## Aim of the exercise:
Check the entries below for lines with "public"; report only how many there are.

## Web page revision data:
>>>>

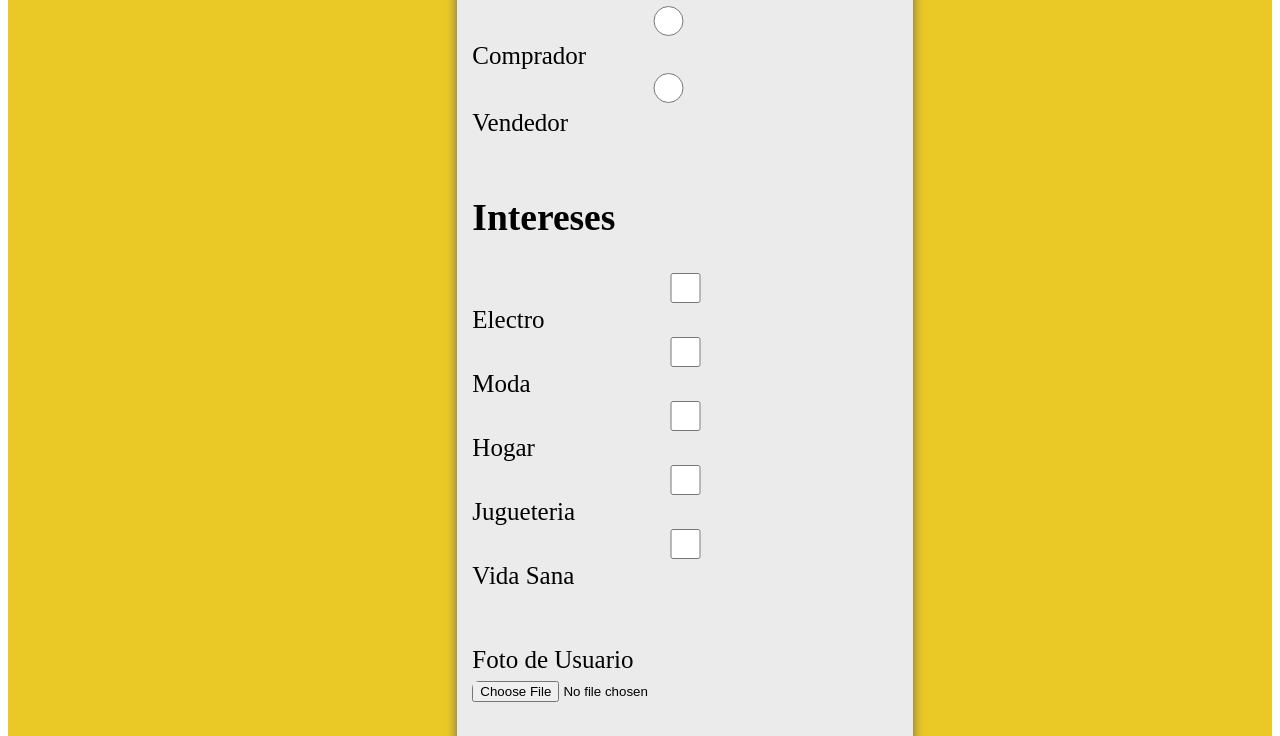
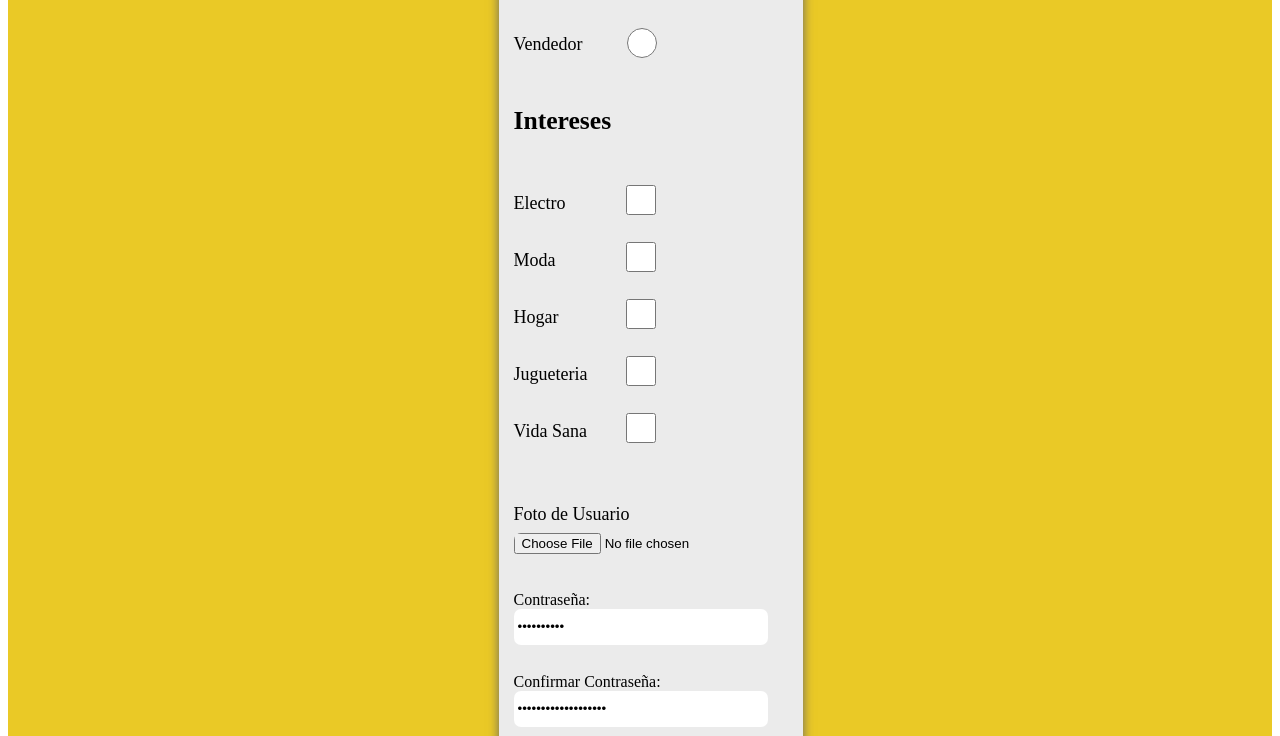
Before and after one commit to Jhonatan-0220/mercadoLiebre, a website: page views/register.html in a window 1280 px wide. Shown: the part 692-1428 px from the top of the page. Drawn offline with Linux system fonts and the light colour scheme.

Commit message:
se modifica form register y @media

```diff
--- a/public/css/register.css
+++ b/public/css/register.css
@@ -12,8 +12,34 @@ main input{
     border-color: transparent;
 }
 
+h2{
+    font-size:1.6rem;
+}
+
+.perfil{
+    font-size:large;
+}
+
+.radio{
+    display: flex;
+    width: 30px;
+    top: 30px;
+    position: relative;
+}
+
+.checkbox{
+    display: flex;
+    width: 30px;
+    top: 25px;
+    position: relative;
+}
+
+.password {
+    font-size: medium;
+}
+
 form{
-    width: 100%;
+    width: 80%;
     background-color: #ebebeb;
     font-size: 25px;
     border: solid 15px #ebebeb;
--- a/public/css/styles.css
+++ b/public/css/styles.css
@@ -251,7 +251,7 @@ footer p {
     text-align: center;
 }
 
-@media(max-width:900px) {
+@media(max-width:600px) {
     .main-header-top-bar img {
         width: 50%;
     }
@@ -290,7 +290,7 @@ footer p {
     }
 } */
 
-@media (min-width: 800px) {
+@media (min-width: 600px) {
 
 
     .producto {
--- a/views/register.html
+++ b/views/register.html
@@ -52,37 +52,37 @@
         <br>
         <div>
             <h2>Perfil de Usuario</h2>
-            <input type="radio" name="comprar" value="comprar">
-            <label>Comprador</label>
+            <input type="radio" name="comprar" value="comprar" class="radio">
+            <label class="perfil">Comprador</label>
         </div>
         <div>
-            <input type="radio" name="vender" value="vender">
-            <label>Vendedor</label>
+            <input type="radio" name="vender" value="vender" class="radio">
+            <label class="perfil">Vendedor</label>
         </div>
         <br>
         <div class="seccion-contenido">
             <h2>Intereses</h2>
 
-            <input type="checkbox" name="interes" value="Electro"><label>Electro</label>
-            <input type="checkbox" name="interes" value="Moda"><label>Moda</label>
-            <input type="checkbox" name="interes" value="Hogar"><label>Hogar</label>
-            <input type="checkbox" name="interes" value="Jugueteria"><label>Jugueteria</label>
-            <input type="checkbox" name="interes" value="Vida Sana"><label>Vida Sana</label>
+            <input type="checkbox" name="interes" value="Electro" class="checkbox"><label class="perfil">Electro</label>
+            <input type="checkbox" name="interes" value="Moda" class="checkbox"><label class="perfil">Moda</label>
+            <input type="checkbox" name="interes" value="Hogar" class="checkbox"><label class="perfil">Hogar</label>
+            <input type="checkbox" name="interes" value="Jugueteria" class="checkbox"><label class="perfil">Jugueteria</label>
+            <input type="checkbox" name="interes" value="Vida Sana" class="checkbox"><label class="perfil">Vida Sana</label>
             <br>
             <br>
             <div>
-                <label>Foto de Usuario</label>
+                <label class="perfil">Foto de Usuario</label>
                 <br>
                 <input type="file" name="fotoUsuario" value="fotoUsuario">
             </div>
             <br>
-            <div>
+            <div class="password">
                 <label for="contraseña">Contraseña:</label>
                 <br>
                 <input type="password" name="contraseña" value="contraseña">
             </div>
             <br>
-            <div>
+            <div class="password">
                 <label for="confirmarContraseña">Confirmar Contraseña:</label>
                 <br>
                 <input type="password" name="confirmarContraseña" value="confirmarContraseña">
```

<<<<

## Response to the exercise:
4